- One chicken! Any size chicken will do. And remember, trussing is the last thing you do when getting your chicken ready.
- Trussing hides some of the skin, so get your seasonings on before you truss!
- You won’t be able to stuff the chicken after you truss it, so be sure to do that first.
And that’s it!
How To Do It
Now that you have everything you need, it’s time to truss up that bird and get it ready to cook! Here’s how to truss a chicken:
With the breast side up, line up the middle of your piece of twine with the chicken’s tail and tie a knot around the tail. You don’t actually need to knot it, but I find it makes the trussing a bit easier.
Make a loop around each drumstick.
Pull them close together and tie a knot. Again, the knot isn’t necessary but can make the whole trussing process easier, especially at first.
Keeping the twine tight around the chicken, pass each half of the twine through the wing.
Tuck the wings under the chicken so that they’re holding down the twine.

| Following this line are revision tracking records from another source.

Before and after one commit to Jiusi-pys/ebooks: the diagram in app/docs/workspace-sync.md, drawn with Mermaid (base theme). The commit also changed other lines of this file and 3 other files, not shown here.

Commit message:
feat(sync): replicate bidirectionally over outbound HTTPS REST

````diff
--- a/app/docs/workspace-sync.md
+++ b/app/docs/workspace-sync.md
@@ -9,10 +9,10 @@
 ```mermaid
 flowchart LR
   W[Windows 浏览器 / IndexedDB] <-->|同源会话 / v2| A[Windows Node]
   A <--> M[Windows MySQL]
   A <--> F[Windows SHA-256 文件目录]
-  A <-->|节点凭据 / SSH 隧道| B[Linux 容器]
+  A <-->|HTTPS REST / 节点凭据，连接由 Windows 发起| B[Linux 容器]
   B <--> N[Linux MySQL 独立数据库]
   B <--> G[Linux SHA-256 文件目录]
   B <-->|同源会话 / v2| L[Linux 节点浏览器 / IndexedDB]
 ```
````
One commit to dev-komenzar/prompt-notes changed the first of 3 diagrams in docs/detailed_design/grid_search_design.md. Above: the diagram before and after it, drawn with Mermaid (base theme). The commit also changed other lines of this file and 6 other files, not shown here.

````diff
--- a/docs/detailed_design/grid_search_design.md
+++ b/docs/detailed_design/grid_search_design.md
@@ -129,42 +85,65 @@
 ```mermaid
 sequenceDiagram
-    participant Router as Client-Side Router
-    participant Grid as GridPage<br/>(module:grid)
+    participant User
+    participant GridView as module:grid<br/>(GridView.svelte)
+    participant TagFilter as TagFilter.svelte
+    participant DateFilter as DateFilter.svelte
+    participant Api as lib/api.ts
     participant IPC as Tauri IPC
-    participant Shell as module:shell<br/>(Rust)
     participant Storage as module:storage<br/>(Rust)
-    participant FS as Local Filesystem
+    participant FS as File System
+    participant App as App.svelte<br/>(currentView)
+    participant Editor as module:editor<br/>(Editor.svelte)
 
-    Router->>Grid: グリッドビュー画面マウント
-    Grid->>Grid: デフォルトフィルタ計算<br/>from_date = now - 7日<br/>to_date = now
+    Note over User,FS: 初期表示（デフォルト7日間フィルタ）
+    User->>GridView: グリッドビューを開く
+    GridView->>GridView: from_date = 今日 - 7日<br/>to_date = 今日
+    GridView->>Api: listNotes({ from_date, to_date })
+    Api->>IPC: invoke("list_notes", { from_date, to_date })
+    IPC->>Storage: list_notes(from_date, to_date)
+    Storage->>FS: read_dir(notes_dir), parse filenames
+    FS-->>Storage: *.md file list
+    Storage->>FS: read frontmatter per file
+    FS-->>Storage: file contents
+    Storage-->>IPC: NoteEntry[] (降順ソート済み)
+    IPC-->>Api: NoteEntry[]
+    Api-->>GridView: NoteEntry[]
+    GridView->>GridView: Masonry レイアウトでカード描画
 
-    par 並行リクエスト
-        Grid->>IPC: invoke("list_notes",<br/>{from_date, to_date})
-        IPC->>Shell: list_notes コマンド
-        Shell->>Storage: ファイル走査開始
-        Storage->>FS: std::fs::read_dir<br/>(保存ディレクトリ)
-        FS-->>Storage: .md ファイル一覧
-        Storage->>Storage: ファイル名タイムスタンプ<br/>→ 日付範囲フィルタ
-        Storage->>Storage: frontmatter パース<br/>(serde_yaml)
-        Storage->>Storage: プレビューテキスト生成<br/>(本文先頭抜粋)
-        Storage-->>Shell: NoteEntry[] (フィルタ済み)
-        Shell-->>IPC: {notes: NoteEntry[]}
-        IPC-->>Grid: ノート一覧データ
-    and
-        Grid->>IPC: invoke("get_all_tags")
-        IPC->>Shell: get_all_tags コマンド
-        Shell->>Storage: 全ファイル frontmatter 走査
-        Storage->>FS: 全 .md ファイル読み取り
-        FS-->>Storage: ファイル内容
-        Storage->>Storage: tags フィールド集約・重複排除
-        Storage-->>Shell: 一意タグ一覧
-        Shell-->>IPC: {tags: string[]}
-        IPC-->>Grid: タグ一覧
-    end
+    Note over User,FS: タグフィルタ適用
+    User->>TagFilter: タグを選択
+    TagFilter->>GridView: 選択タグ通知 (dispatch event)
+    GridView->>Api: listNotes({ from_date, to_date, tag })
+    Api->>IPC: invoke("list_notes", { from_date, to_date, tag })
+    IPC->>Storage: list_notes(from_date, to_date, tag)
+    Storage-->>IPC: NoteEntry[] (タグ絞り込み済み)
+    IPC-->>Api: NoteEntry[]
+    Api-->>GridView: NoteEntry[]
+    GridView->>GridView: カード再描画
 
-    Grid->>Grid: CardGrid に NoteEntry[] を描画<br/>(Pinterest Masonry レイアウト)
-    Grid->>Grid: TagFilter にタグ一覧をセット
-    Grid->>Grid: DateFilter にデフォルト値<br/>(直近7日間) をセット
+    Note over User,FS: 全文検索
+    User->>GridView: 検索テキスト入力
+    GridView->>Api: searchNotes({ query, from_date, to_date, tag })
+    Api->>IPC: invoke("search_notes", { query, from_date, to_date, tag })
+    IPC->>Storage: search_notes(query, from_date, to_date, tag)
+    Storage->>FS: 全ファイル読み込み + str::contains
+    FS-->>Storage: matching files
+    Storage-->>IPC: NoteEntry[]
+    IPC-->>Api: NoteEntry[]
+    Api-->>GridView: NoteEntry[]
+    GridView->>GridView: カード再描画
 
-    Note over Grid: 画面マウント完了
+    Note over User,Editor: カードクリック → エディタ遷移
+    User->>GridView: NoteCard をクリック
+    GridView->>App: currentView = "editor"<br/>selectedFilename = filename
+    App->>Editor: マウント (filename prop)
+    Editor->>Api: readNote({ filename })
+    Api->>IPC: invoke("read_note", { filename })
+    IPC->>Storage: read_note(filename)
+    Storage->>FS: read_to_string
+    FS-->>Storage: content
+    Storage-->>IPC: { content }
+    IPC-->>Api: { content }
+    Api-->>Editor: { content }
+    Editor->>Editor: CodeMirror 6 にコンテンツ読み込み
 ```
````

Flip the chicken over so that it’s breast side down. Tie the twine around the neck so that it’s holding down the wings. Make sure the knot is secure, then cut off any excess string.
And now you have a nicely trussed chicken that will cook nice and evenly!
One more thing… there’s more than one way to truss a chicken! I presented this one because it works well for me, but everyone is different, and you should do what works best for you!
If you’d like to try a different technique, there’s a great video of Alton Brown’s show “Good Eats” on the Food Network’s website. He shows how to truss a turkey, which is pretty similar to trussing chicken, although because of the size difference his method won’t work as well on smaller birds.